**WORK REQUEST**
Each line in the entries below that holds the string "nuong" is to be listed.

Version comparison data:
-- Opening Marker --
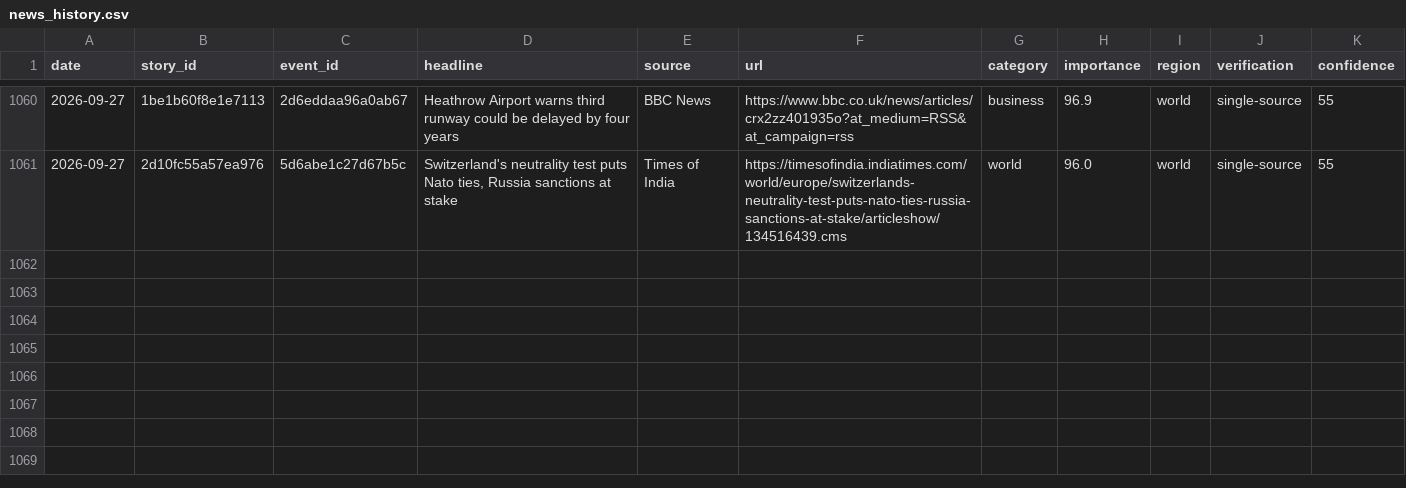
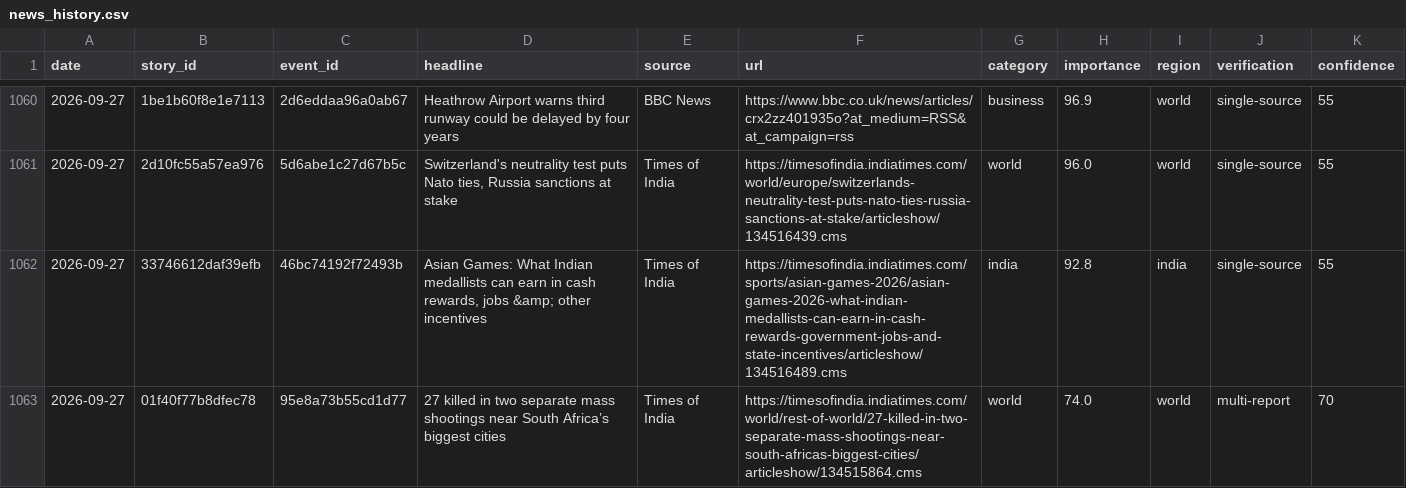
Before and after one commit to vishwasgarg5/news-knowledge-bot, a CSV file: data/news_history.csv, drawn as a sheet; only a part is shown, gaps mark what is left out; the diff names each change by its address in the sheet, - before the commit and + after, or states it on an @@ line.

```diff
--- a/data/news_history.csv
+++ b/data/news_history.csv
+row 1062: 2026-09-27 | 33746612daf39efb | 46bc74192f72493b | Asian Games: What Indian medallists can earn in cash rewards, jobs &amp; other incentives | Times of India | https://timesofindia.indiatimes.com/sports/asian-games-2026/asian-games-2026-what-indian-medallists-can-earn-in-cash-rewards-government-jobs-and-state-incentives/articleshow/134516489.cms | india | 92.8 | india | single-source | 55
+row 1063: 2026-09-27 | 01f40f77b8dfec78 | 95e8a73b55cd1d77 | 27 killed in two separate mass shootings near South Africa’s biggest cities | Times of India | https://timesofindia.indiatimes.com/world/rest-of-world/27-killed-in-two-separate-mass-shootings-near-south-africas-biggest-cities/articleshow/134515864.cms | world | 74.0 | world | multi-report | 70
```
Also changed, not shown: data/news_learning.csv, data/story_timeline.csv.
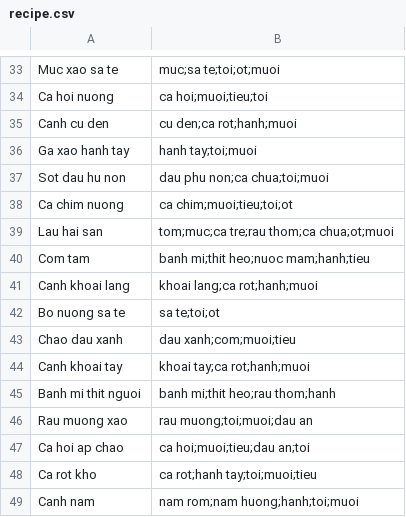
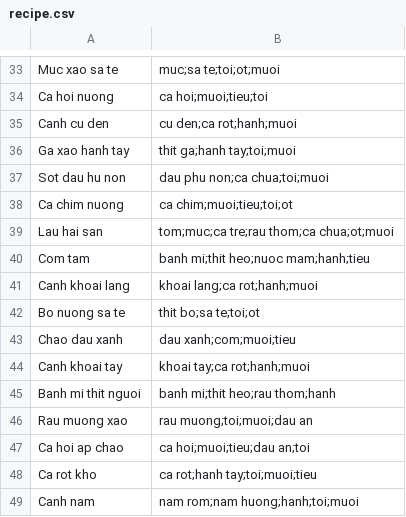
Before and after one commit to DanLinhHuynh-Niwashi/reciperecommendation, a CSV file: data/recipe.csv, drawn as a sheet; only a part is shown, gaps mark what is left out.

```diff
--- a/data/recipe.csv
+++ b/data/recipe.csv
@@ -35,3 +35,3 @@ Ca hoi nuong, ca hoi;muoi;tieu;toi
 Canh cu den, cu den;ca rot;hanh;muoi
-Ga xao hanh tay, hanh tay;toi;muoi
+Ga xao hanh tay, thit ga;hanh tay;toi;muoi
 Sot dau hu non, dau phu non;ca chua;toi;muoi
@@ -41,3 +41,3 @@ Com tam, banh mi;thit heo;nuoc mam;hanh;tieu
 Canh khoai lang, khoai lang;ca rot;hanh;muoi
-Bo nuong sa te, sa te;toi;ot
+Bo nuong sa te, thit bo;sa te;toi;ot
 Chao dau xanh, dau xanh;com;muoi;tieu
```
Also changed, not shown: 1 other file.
-- Closing Marker --
**TASK RESPONSE**
@@ -35,3 +35,3 @@ Ca hoi nuong, ca hoi;muoi;tieu;toi
-Bo nuong sa te, sa te;toi;ot
+Bo nuong sa te, thit bo;sa te;toi;ot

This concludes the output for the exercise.